- [Problem description] Using the records below, give the number of lines where the word "大数据系统" appears, with no further output.

- [Material shown]
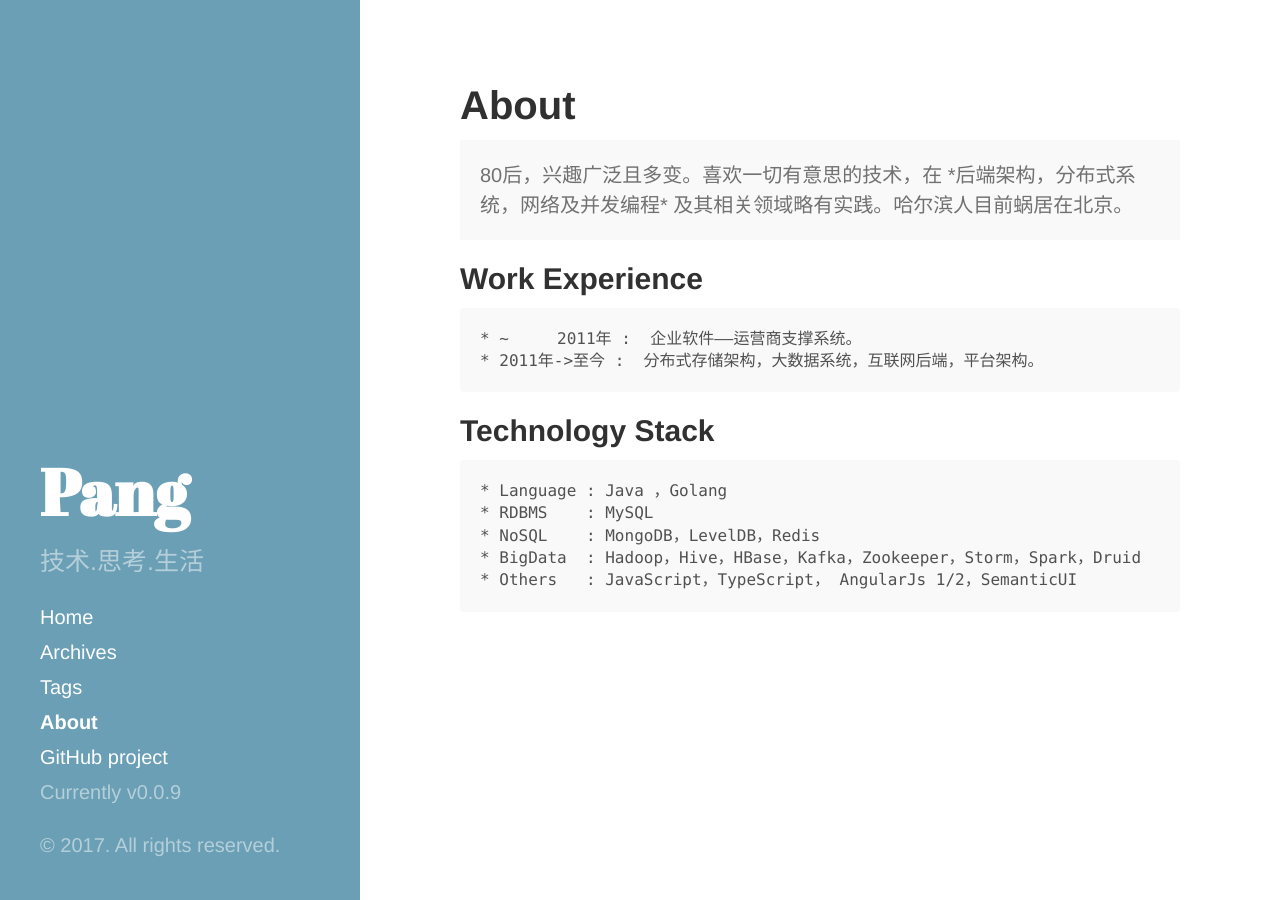
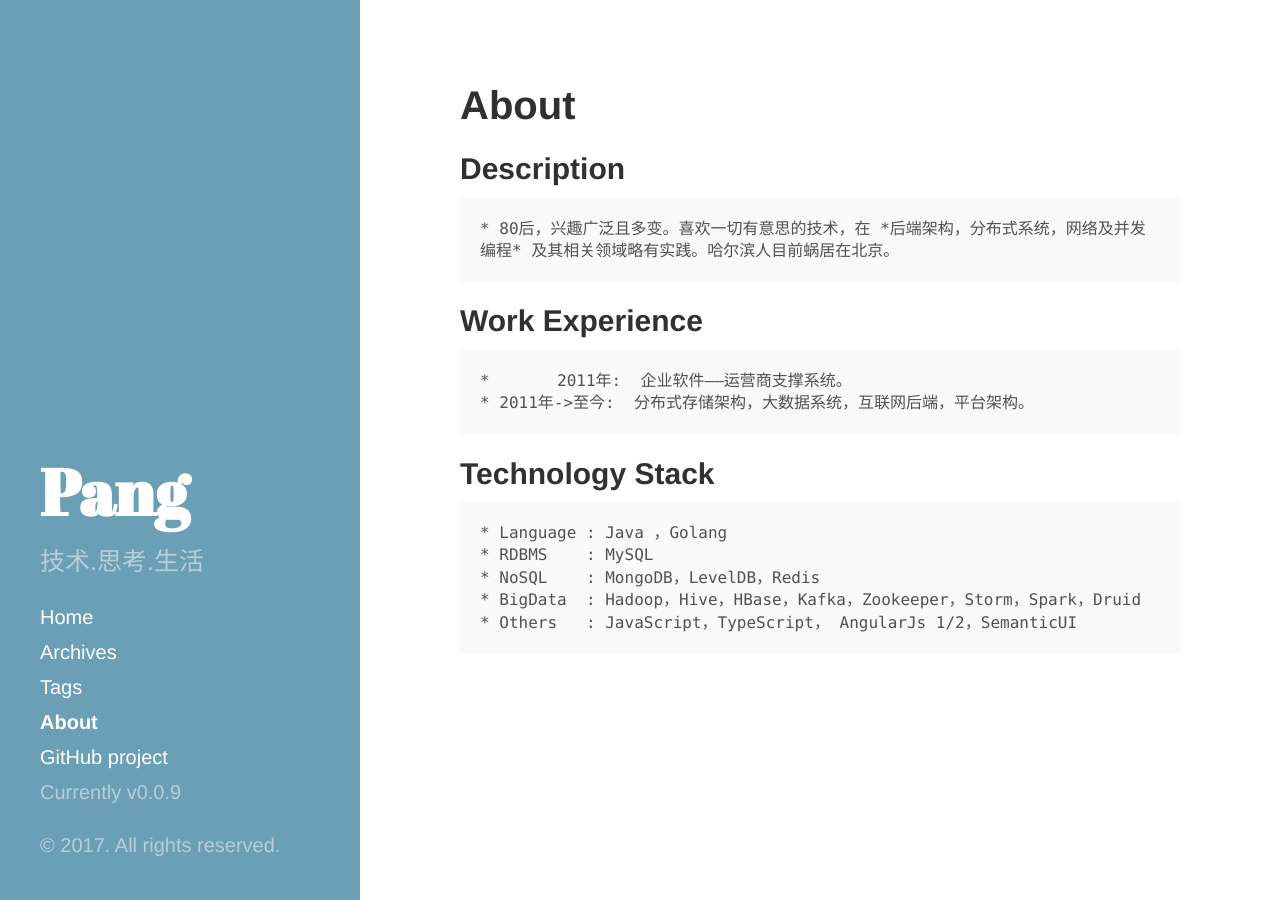
Before and after one commit to pangzhenzhou/pzz-github-pages-blog, a Jekyll site: the page built from about.md, in a window 1280 px wide. Built offline with Jekyll 4.4.1, drawn with Linux system fonts in a browser that asks for light colours.

Commit message:
update about.md

```diff
--- a/about.md
+++ b/about.md
@@ -3,13 +3,12 @@ layout: page
 title: About
 ---
 
-<p class="message">
-  80后，兴趣广泛且多变。喜欢一切有意思的技术，在 *后端架构，分布式系统，网络及并发编程* 及其相关领域略有实践。哈尔滨人目前蜗居在北京。
-</p>
+##  Description
+    * 80后，兴趣广泛且多变。喜欢一切有意思的技术，在 *后端架构，分布式系统，网络及并发编程* 及其相关领域略有实践。哈尔滨人目前蜗居在北京。
 
 ## Work Experience
-    * ~     2011年 :  企业软件——运营商支撑系统。
-    * 2011年->至今 :  分布式存储架构，大数据系统，互联网后端，平台架构。
+    *       2011年:  企业软件——运营商支撑系统。
+    * 2011年->至今:  分布式存储架构，大数据系统，互联网后端，平台架构。
 
 ## Technology Stack
     * Language : Java ，Golang
```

- [Solution to this exercise] 2